Sub Example_1() Sheets("Example 1").Range("A2") = WorksheetFunction.CountA("Rajnish", "#N/A", 1, "*", True) End Sub
Step 7: Run this piece of code by hitting F5 or Run button and see the output under cell A2 of sheet “Example 1” in the active workbook.
In this code, we want the system to count the input arguments and store the count under cell A2 of sheet Example 1.
Example #2 – VBA COUNTA to Count Non-Empty Cells in a Given Range
Suppose I have data all across column A and I need to count what are the non-empty rows in the entire column. As the entire column consists of more than 10 Lac’s rows, it is an ideal time-consuming for me to navigate towards and count each non-empty cell. See the partial screenshot of the data below.
Follow the below steps:
Step 1: Define a new sub-procedure which can hold your macro.
Sub Example_2() End Sub
Step 2: Define two new variables under this sub-procedure as a Range using Dim. One variable will be helpful to hold the range of input argument column and other variables will be helpful in holding the cell where we want the output as a counted number.
Sub Example_2() Dim rng_1 As Range Dim op_cell As Range End Sub
Here, rng_1 will store the input range for COUNTA function. The output of COUNTA will be stored under op_cell variable.
Step 3: Now, set the range for both of the variables using VBA Set property. This is to be done because we can’t directly assign a value to a variable defined as a range object.
Sub Example_2() Dim rng_1 As Range Dim op_cell As Range Set rng_1 = Range("A:A") Set op_cell = Range("B1") End Sub
Here, rng_1 variable has been set to the range of entire column named A. op_cell is set to cell B1 as it would be the cell that contains the output of the COUNTA.
Step 4: Now, use general assignment operator against op_cell variable, so that we can store the output under the cell which is set to that variable. This can be considered as an output initialization.
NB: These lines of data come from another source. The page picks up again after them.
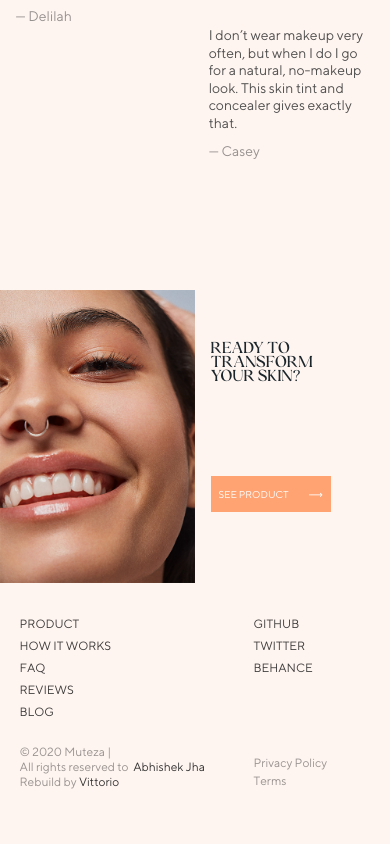
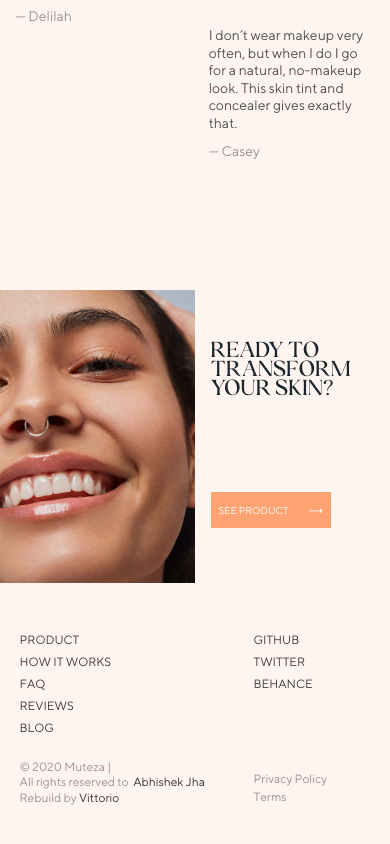
Before and after one commit to vittoriobusatta/Muteza, a React (Create React App) app: page / in a window 390 px wide. Shown: the part 4407-5251 px from the top of the page. Built offline with nearby package versions, Linux system fonts and the light colour scheme; what react-locomotive-scroll would draw is missing.

Commit message:
[upt] change the size of the title in the footer

```diff
--- a/src/scss/03-globals/_footer.scss
+++ b/src/scss/03-globals/_footer.scss
@@ -25,9 +25,7 @@
 .footer--cta h2 {
   margin-bottom: 12vh;
   @media screen and (max-width: 576px) {
-    & h2 {
-      font-size: 34px;
-    }
+    font-size: 24px;
   }
 }
 
```
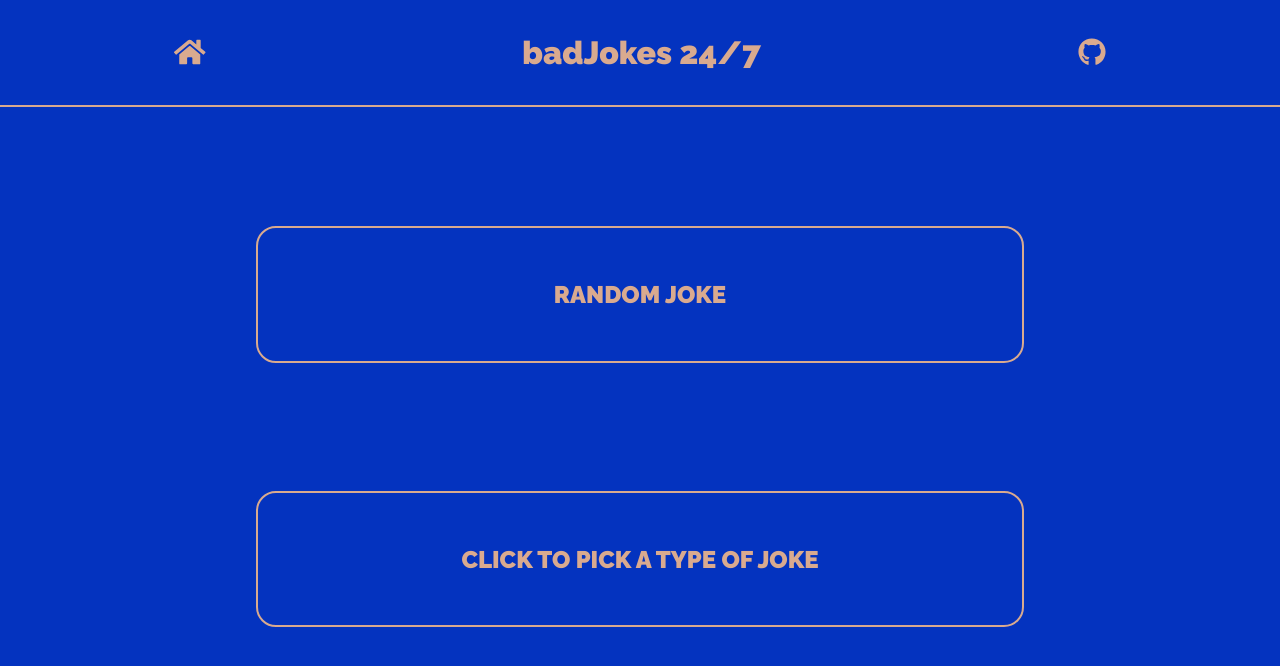
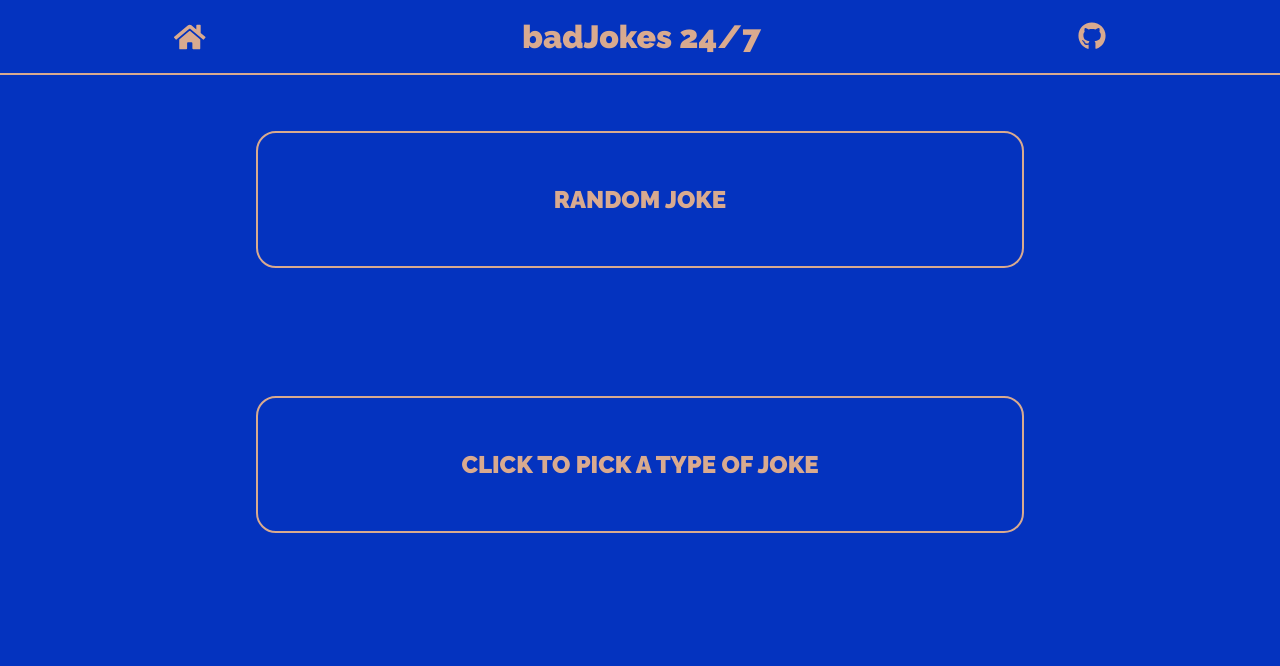
Before and after one commit to lauravikanis/badJokes, a React (Create React App) app in the folder client/: page / in a window 1280 px wide. Shown: the top 666 px of the page. Built offline with nearby package versions, Linux system fonts and the light colour scheme.

Commit message:
adjust layout

```diff
--- a/client/src/components/Layout/Layout.js
+++ b/client/src/components/Layout/Layout.js
@@ -2,7 +2,7 @@ import styled from "styled-components/macro";
 
 const Layout = styled.div`
   display: grid;
-  grid-template-rows: 15% auto;
+  grid-template-rows: 75px 85%;
 `;
 
 export default Layout;
--- a/client/src/pages/Home.js
+++ b/client/src/pages/Home.js
@@ -8,7 +8,6 @@ const PageContainer = styled.div`
   align-items: center;
   justify-content: center;
   flex-direction: column;
-  height: 80vh;
 `;
 
 const Home = () => {
```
Sub Example_2() Dim rng_1 As Range Dim op_cell As Range Set rng_1 = Range("A:A") Set op_cell = Range("B1") op_cell = End Sub
Step 5: Use WorksheetFunction object on the right-hand side of assignment operator (it would be an expression that will get evaluated and value will be stored under cell set to variable op_cell) to initialize the class within which we can access as well as use COUNTA function.
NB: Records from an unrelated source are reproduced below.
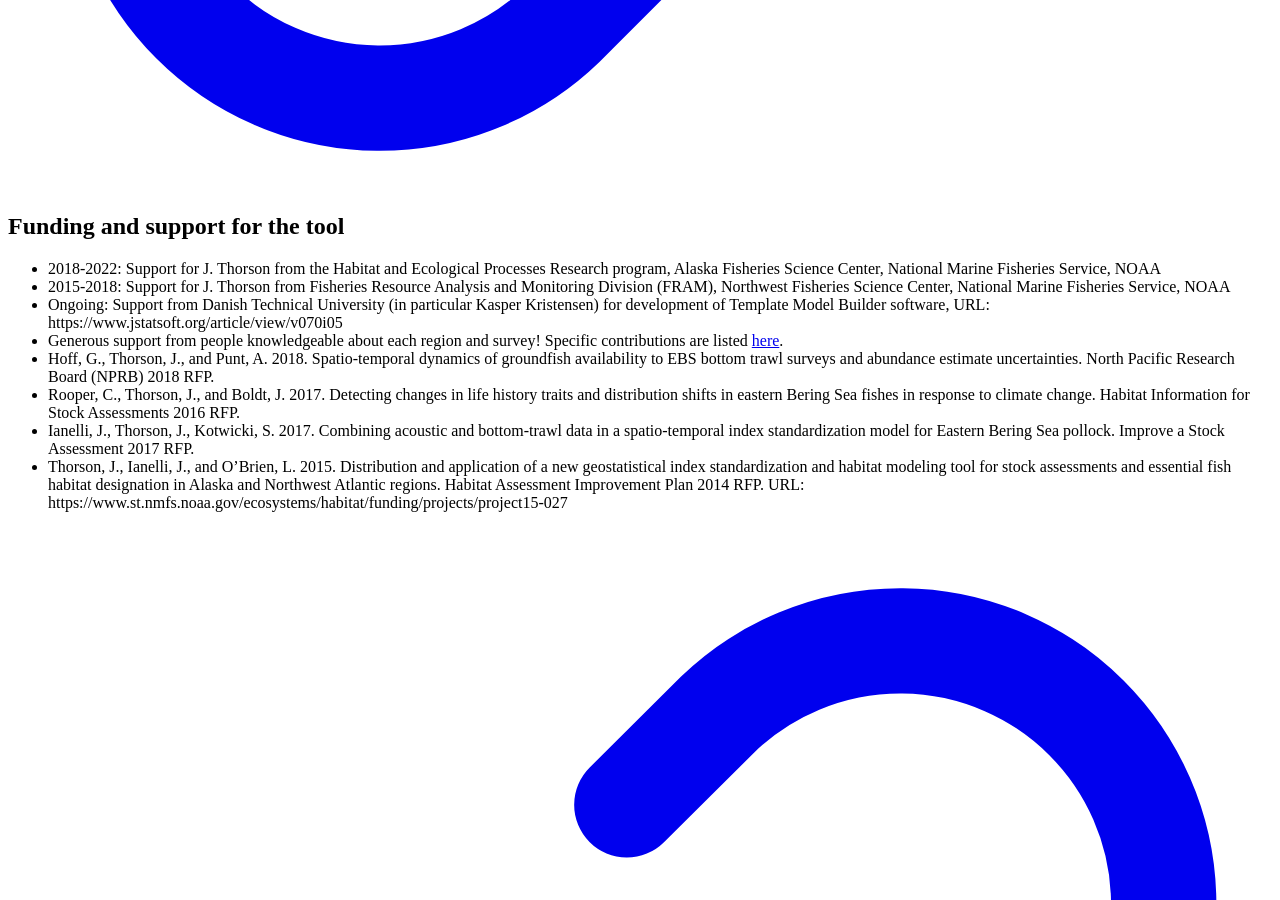
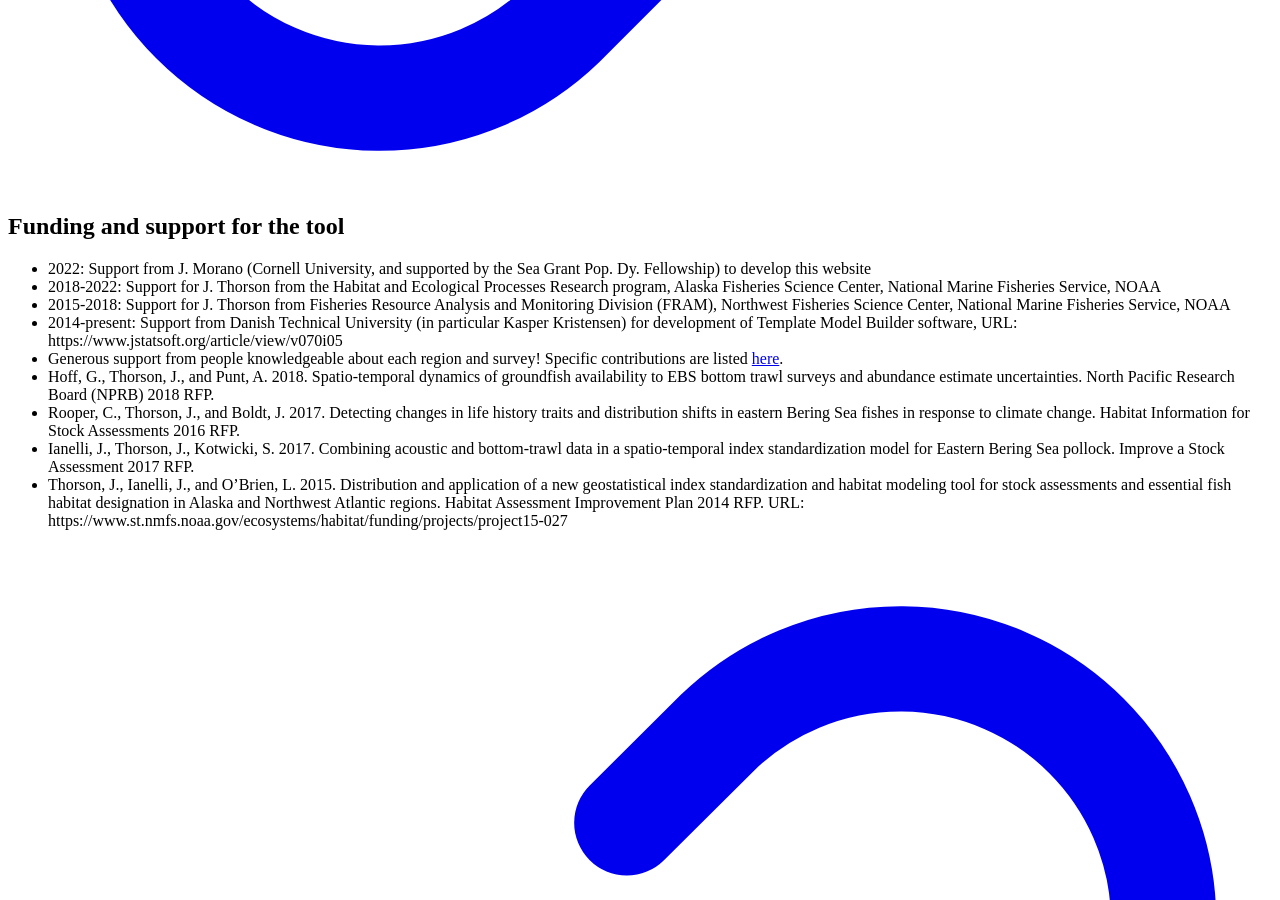
Before and after one commit to James-Thorson-NOAA/James-Thorson-NOAA.github.io, a Jekyll site: the page built from index.md, in a window 1280 px wide and 900 px high, scrolled down 10030 px. Built offline with Jekyll 4.4.1, drawn with Linux system fonts in a browser that asks for light colours.

Commit message:
fix last commit

```diff
--- a/index.md
+++ b/index.md
@@ -62,9 +62,10 @@ Current members are:
 
 ## Funding and support for the tool
 
+* 2022: Support from J. Morano (Cornell University, and supported by the Sea Grant Pop. Dy. Fellowship) to develop this website
 * 2018-2022: Support for J. Thorson from the Habitat and Ecological Processes Research program, Alaska Fisheries Science Center, National Marine Fisheries Service, NOAA
 * 2015-2018: Support for J. Thorson from Fisheries Resource Analysis and Monitoring Division (FRAM), Northwest Fisheries Science Center, National Marine Fisheries Service, NOAA
-* Ongoing:  Support from Danish Technical University (in particular Kasper Kristensen) for  development of Template Model Builder software, URL: https://www.jstatsoft.org/article/view/v070i05
+* 2014-present:  Support from Danish Technical University (in particular Kasper Kristensen) for  development of Template Model Builder software, URL: https://www.jstatsoft.org/article/view/v070i05
 * Generous support from people knowledgeable about each region and survey! Specific contributions are listed [here](https://github.com/nwfsc-assess/geostatistical_delta-GLMM/blob/master/shiny/Acknowledgements_for_regional_inputs.csv).
 * Hoff, G., Thorson, J., and Punt, A.  2018. Spatio-temporal dynamics of groundfish availability to EBS bottom trawl surveys and abundance estimate uncertainties.  North Pacific Research Board (NPRB) 2018 RFP.
 * Rooper, C., Thorson, J., and Boldt, J.  2017. Detecting changes in life history traits and distribution shifts in eastern Bering Sea fishes in response to climate change.  Habitat Information for Stock Assessments 2016 RFP.
```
Sub Example_2() Dim rng_1 As Range Dim op_cell As Range Set rng_1 = Range("A:A") Set op_cell = Range("B1") op_cell = WorksheetFunction End Sub
Step 6: As soon as you hit dot (.) after WorksheetFunction object, you can access all the functions available under that class. Navigate towards the COUNTA function and double click it to select.
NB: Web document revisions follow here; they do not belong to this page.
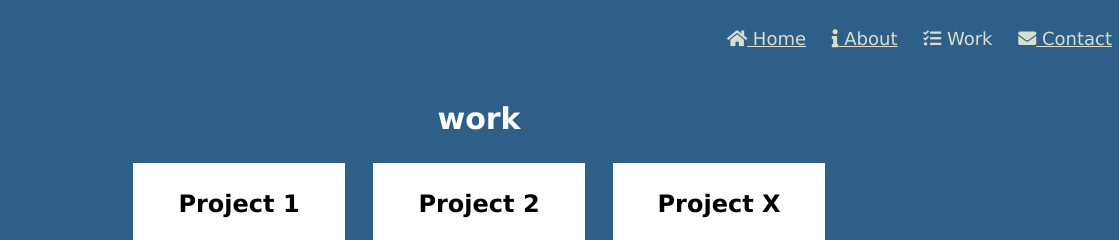
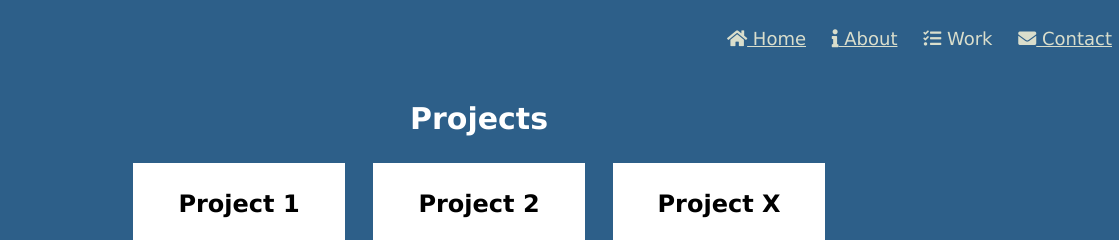
Before and after one commit to torbalansky/Portfolio_Website_Patso, a plain HTML site: page work.html in a window 1280 px wide. Shown: the top 240 px of the page, 161-1280 px from the left. Drawn offline with Linux system fonts and the light colour scheme.

Commit message:
Update work.html

```diff
--- a/work.html
+++ b/work.html
@@ -31,7 +31,7 @@
         </nav>
     </header>
     <div class="work">
-        <h1> work</h1>
+        <h1> Projects </h1>
     </div>
     <section class="grid">
         <div class="grid__item">
```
Step 7: Use rng_1 variable as an input argument under COUNTA. Therefore, this function under worksheet function object class can count the non-empty cells present within the entire column A.
Sub Example_2() Dim rng_1 As Range Dim op_cell As Range Set rng_1 = Range("A:A") Set op_cell = Range("B1") op_cell = WorksheetFunction.CountA(rng_1) End Sub
Step 8: Run this code by hitting the F5 or Run button and you can see the output as shown below in cell B1 of an active sheet from the workbook.
In cell B1 we can see a number as 17. Which means that, we have 17 non-empty cells present in column A of the worksheet. You may not be seeing at all the 17 through this screenshot as it is a partial one. You better could see the worksheet and navigate through column A.
Things to Remember
- You can use VBA COUNTA function when you have to count the number of non-empty cells present in the given range.
- COUNTA considers all the values like numbers, strings, error values, Booleans, empty text (“”). However, it does not consider the cell which is empty.
- The empty cells will not be counted using the COUNTA function and will be ignored.
- You can use arguments manually in the VBA COUNTA function and it still works.
This is a guide to VBA COUNTA Function. Here we discuss how to use COUNTA Function in Excel VBA along with practical examples and downloadable excel template. You can also go through our other suggested articles –